woman writing on a clipboard talking to another woman

Mentorship

"Whoever enters the way without a guide will take a hundred years to travel a two-day journey." – Rumi

The Department of Family and Community Medicine (DFCM) values the contributions of our faculty and is committed to supporting them in addressing their mentorship interests. Mentorship is key in helping faculty fulfill their professional goals, improve their job satisfaction, and build a supportive culture across our department. DFCM is made up of over 100 faculty mentors with various interests in research, teaching, and career development.

                                        Guiding principles of mentorship:

         Responsive – Goal-oriented – Confidential

  • Mentorship is a dynamic, reciprocal relationship leading to positive change both for the career development of the involved individuals and for the cultural development of the department.
  • Important and necessary factors in successful mentoring relationships are a shared value system and mutual respect.
  • DFCM Mentorship is designed to complement the important informal mentoring that is already happening. Participation in this process is entirely voluntary. Mentoring within DFCM is designed to be mutually generative, and either person has the option of withdrawing at any time.

Find a Mentor

Finding a Mentor

Please complete the mentee profile form and the DFCM Mentorship Team will reach out to you with next steps regarding available mentoring opportunities tailored to your goals. You will be able to review our suggestions and contact potential mentors. 

Review the sample checklist and contract for suggestions to guide you through initiating your mentoring journey. 

Being a Mentor

Please complete the mentor profile form and the DFCM Mentorship Team will reach out to you with next steps. Be sure to read through DFCM’s mentoring resources to help guide you through your career as a mentor.

Mentorship Models

One-to-one: Traditional method where a more junior individual is matched with a more senior individual.           

Group: A flexible version of the traditional model where one to two mentors are paired with a small group of mentees. In this scenario, mentees can also become mentors to one another.

Peer: This model of mentorship can be conducted in a traditional one-on-one or group setting. Those involved will be at the same career stage.

Flash: One-time meetings that allow individuals to connect with another DFCM faculty member. A great way to ask a particular question or meet someone new. These are generally shorter meetings so there is little investment required. If the meeting is beneficial, the pair can organize follow-up meetings on their own.

Reverse: The opposite of the traditional one-on-one mentorship model, where a more senior individual looks to gain insights from a more junior individual. This provides the more experienced member with a new perspective and allows junior members to gain valuable leadership skills.

Four Phases of Mentorship

1. Initiation: This is the preparation stage where you determine your readiness to engage in a mentoring relationship and start the matching process. Consider what you are hoping to gain from this experience and the mentorship model that best aligns with these goals. Get to know your mentee/mentor and begin to build a rapport together.

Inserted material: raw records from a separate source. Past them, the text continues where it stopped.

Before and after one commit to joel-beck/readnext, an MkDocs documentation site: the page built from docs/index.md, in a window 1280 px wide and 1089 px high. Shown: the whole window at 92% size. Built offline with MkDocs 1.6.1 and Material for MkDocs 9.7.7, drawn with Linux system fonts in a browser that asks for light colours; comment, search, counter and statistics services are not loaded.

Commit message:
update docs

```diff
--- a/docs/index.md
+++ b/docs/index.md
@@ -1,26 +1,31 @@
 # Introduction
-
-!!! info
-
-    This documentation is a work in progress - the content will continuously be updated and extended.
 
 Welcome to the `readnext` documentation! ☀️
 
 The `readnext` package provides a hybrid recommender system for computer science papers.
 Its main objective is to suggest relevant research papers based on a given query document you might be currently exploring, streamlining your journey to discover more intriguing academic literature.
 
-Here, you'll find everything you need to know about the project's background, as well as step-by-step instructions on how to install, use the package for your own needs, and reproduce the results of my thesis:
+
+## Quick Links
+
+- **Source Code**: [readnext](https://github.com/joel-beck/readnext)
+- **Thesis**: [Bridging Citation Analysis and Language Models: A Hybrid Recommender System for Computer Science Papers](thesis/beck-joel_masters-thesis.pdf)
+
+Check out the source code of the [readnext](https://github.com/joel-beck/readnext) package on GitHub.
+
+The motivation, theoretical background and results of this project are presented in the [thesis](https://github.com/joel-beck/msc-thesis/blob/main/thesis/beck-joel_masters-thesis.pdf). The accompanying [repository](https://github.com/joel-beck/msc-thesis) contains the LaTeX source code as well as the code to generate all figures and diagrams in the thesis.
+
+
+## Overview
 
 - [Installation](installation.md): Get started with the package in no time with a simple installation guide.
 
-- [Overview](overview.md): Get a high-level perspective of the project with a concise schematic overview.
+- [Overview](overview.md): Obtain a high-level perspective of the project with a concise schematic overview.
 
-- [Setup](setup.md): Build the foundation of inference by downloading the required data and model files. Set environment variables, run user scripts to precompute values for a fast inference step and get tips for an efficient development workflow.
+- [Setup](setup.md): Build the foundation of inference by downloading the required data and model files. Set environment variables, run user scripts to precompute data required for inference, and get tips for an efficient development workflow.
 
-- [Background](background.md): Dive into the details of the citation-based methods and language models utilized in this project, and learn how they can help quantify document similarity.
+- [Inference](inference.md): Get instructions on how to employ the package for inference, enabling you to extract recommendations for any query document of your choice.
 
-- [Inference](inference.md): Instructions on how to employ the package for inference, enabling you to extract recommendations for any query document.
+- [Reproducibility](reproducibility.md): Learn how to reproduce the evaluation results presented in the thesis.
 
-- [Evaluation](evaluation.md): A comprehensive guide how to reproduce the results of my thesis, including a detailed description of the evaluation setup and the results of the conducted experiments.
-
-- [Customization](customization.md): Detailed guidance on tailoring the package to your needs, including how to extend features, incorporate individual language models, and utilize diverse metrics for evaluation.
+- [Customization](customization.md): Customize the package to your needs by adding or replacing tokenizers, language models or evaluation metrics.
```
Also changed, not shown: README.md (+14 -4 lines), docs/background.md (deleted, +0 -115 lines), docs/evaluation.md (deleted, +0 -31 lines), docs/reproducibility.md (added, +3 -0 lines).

2. Negotiation: Take time to determine your goals for the mentoring relationship. Set clear boundaries and expectations.

3. Enabling: This is when the work begins. Come to your session(s) prepared and be respectful of established boundaries and or agreements. Mentors will provide constructive feedback and the mentee will apply this to help work toward their goals.

4. Coming to closure: This is the time to reflect on your mentorship experiences and celebrate your accomplishments. Determine areas of growth and next steps after the partnership/activity closes.

Dr. Viola Antao is the DFCM Mentorship LeadMs. Madie Morassutti is the Awards, Mentorship & Wellness Administrator. Email: dfcm.mentorship@utoronto.ca

Faculty Development Leads can facilitate site-specific mentorship. Find your faculty development lead here.

Jun 21, 2024
This month, I had the honour of addressing the MD class of 2024 at their convocation ceremony. For graduates, this occasion celebrates the completion of a significant chapter in a lifelong story. So, as we mark the end of another academic year and our residents celebrate the completion of residency, I would like to share it with you also.
May 14, 2024
The University of Toronto marks Asian Heritage Month each May in recognition of Asian community contributions and experiences in Canada. Dr. Sydney Tam, a family and emergency physician and a lecturer in the department of family and community medicine, discusses her experiences with Temerty Medicine Community Connections and the health-care system.
May 10, 2024
Meet the administrative super-team who have spent a decade building Scarborough’s strong community-based family medicine residency program.